# BRIEF:
The result should be every line of the listing that holds the word "hoursTitle".

# SUPPLIED RECORDS:
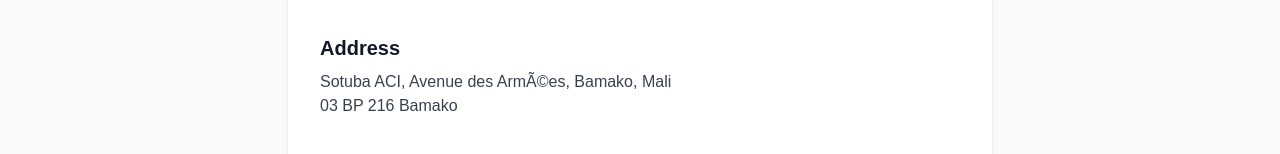
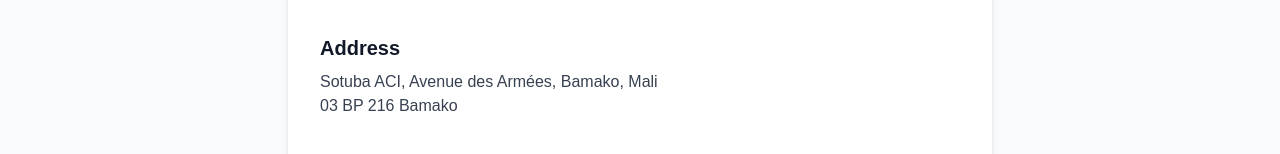
Before and after one commit to mkantem/birds-press-site, a React (Vite) app: page /en/contact in a window 1280 px wide. Shown: the part 298-452 px from the top of the page. Built offline with nearby package versions, Linux system fonts and the light colour scheme.

Commit message:
Update Contact.jsx

```diff
--- a/src/pages/Contact.jsx
+++ b/src/pages/Contact.jsx
@@ -12,7 +12,7 @@ const Contact = () => {
       intro:
         'If you have questions regarding BIRDs Press, its journals, editorial policies, or data protection practices, please contact us using the information below.',
       addressTitle: 'Address',
-      address: 'Sotuba ACI, Avenue des ArmÃ©es, Bamako, Mali',
+      address: 'Sotuba ACI, Avenue des Armées, Bamako, Mali',
       postalAddress: '03 BP 216 Bamako',
       hoursTitle: 'Office hours',
       hours: 'Monday – Friday, 09:00 – 17:00 (GMT)',
@@ -46,7 +46,7 @@ const Contact = () => {
       intro:
         'Pour toute question concernant BIRDs Press, ses revues, ses politiques éditoriales ou la protection des données, veuillez utiliser les informations ci-dessous.',
       addressTitle: 'Adresse',
-      address: 'Sotuba ACI, Avenue des ArmÃ©es, Bamako, Mali',
+      address: 'Sotuba ACI, Avenue des Armées, Bamako, Mali',
       postalAddress: '03 BP 216 Bamako',
       hoursTitle: 'Heures d’ouverture',
       hours: 'Lundi – Vendredi, 09h00 – 17h00',
```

# RESPONSE:
       hoursTitle: 'Office hours',
       hoursTitle: 'Heures d’ouverture',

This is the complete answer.